 In 1562, Teresa came into the fullness of her vocation. One of the nuns at the Convent of the Incarnation began to talk about the good that might result from the founding of a stricter community. Teresa determined to take this task upon herself. She founded one small convent at Avila, the first of many, at the cost of much personal persecution and innumerable difficulties, including opposition from the local nobility, magistrates, and her own family. But she persevered, seeing in her own early struggle with worldliness the dangers of laxity in convent life. The poor and austere convents she established at Avila, Toledo, Valladolid, Salamanca, Alba, and elsewhere are the testimony of her determination. This is especially evident when one realizes the long distances she traveled with but one companion and nearly always without money. At Toledo, she had only three ducats (equal to about ten dollars) to begin her building. "Teresa and three ducats," she said, "are nothing; but God, Teresa, and three ducats are sufficient to make a success of everything." Here was the perfect fusion of her idealism and practicality.

 Despite the indifference, and at times disapproval, of many of her companions, Teresa did not completely lack human support. Saint John of the Cross was one of the holy men who aided her in extending the reform to the friars of the Carmelite Order.

 At the age of sixty-five, though broken in health, Teresa was still traveling the country, directing her reform. On one such journey, she grew so weak that she had to take shelter at the convent in Alba. There, in the arms of Blessed Anne of Saint Bartholomew, a faithful friend, Teresa died on the night of October 4, 1582.

 Teresa, who forsook the admiration of the world to gain the admiration of the Lord, enjoys the wonderful paradox of sanctity. With her renunciation of the things that are temporal, she won universal admiration. Her charm and intelligence and her mysticism and writings have given her a remarkable place in the world's affection. Teresa's literary works, Autobiography, The Way of Perfection, the Book of Foundations, and The Interior Castle, are proof of her authority on the spiritual life, and in them is found a power and strength to inspire the world.

 Teresa has also won a magnificent place in the Church Triumphant.

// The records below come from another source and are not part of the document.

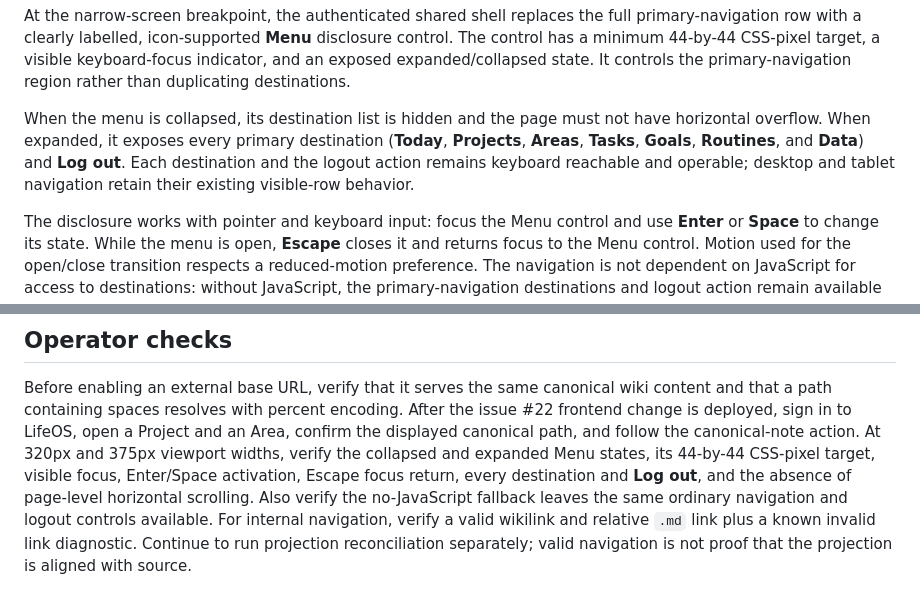
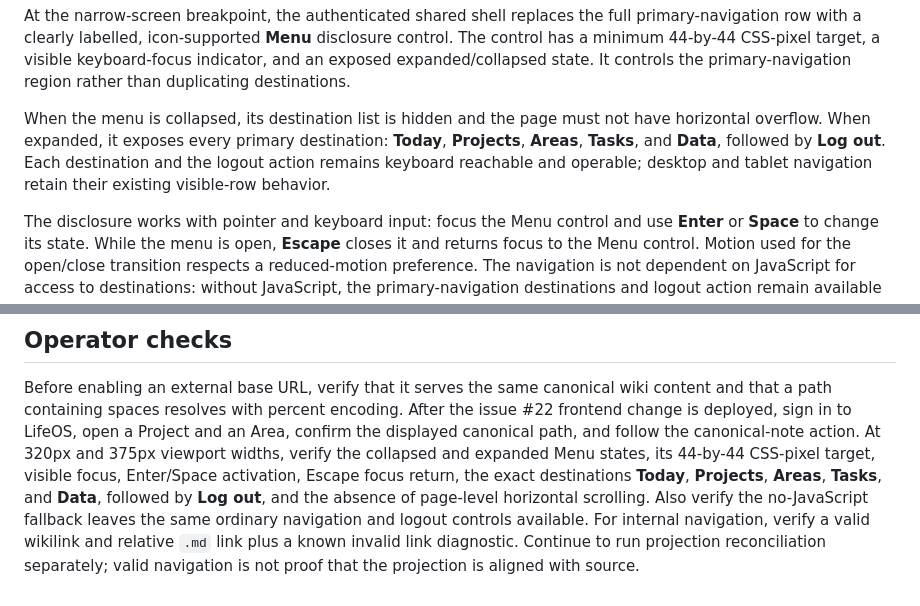
Before and after one commit to bcl1713/lifeos, a Markdown page: docs/rendered-source-navigation.md, 2 parts joined by grey strips. GitHub-like rendering.

```diff
--- a/docs/rendered-source-navigation.md
+++ b/docs/rendered-source-navigation.md
@@ -42,11 +42,10 @@ visible keyboard-focus indicator, and an exposed expanded/collapsed state. It
 controls the primary-navigation region rather than duplicating destinations.
 
 When the menu is collapsed, its destination list is hidden and the page must not
-have horizontal overflow. When expanded, it exposes every primary destination
-(**Today**, **Projects**, **Areas**, **Tasks**, **Goals**, **Routines**, and
-**Data**) and **Log out**. Each destination and the logout action remains
-keyboard reachable and operable; desktop and tablet navigation retain their
-existing visible-row behavior.
+have horizontal overflow. When expanded, it exposes every primary destination:
+**Today**, **Projects**, **Areas**, **Tasks**, and **Data**, followed by
+**Log out**. Each destination and the logout action remains keyboard reachable and
+operable; desktop and tablet navigation retain their existing visible-row behavior.
 
 The disclosure works with pointer and keyboard input: focus the Menu control and
 use **Enter** or **Space** to change its state. While the menu is open,
@@ -138,9 +137,10 @@ Project and an Area, confirm the displayed canonical path, and follow the
 canonical-note action. At 320px and
 375px viewport widths, verify the collapsed and expanded Menu states, its
 44-by-44 CSS-pixel target, visible focus, Enter/Space activation, Escape focus
-return, every destination and **Log out**, and the absence of page-level
-horizontal scrolling. Also verify the no-JavaScript fallback leaves the same
-ordinary navigation and logout controls available. For internal navigation,
+return, the exact destinations **Today**, **Projects**, **Areas**, **Tasks**, and
+**Data**, followed by **Log out**, and the absence of page-level horizontal
+scrolling. Also verify the no-JavaScript fallback leaves the same ordinary
+navigation and logout controls available. For internal navigation,
 verify a valid wikilink and relative `.md` link plus a known invalid link
 diagnostic. Continue to run projection reconciliation separately; valid
 navigation is not proof that the projection is aligned with source.
```
Also changed, not shown: docs/architecture.md (+7 -3 lines), docs/para-task-workflow.md (+5 -2 lines).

She was canonized by Gregory XV in 1622. She is regarded as the patron saint of lacemakers, perhaps through an association of the dart that pierced her heart with the needle or crochet hook used in lacemaking.



Copyright 2004 Victor Claveau. All Rights Reserved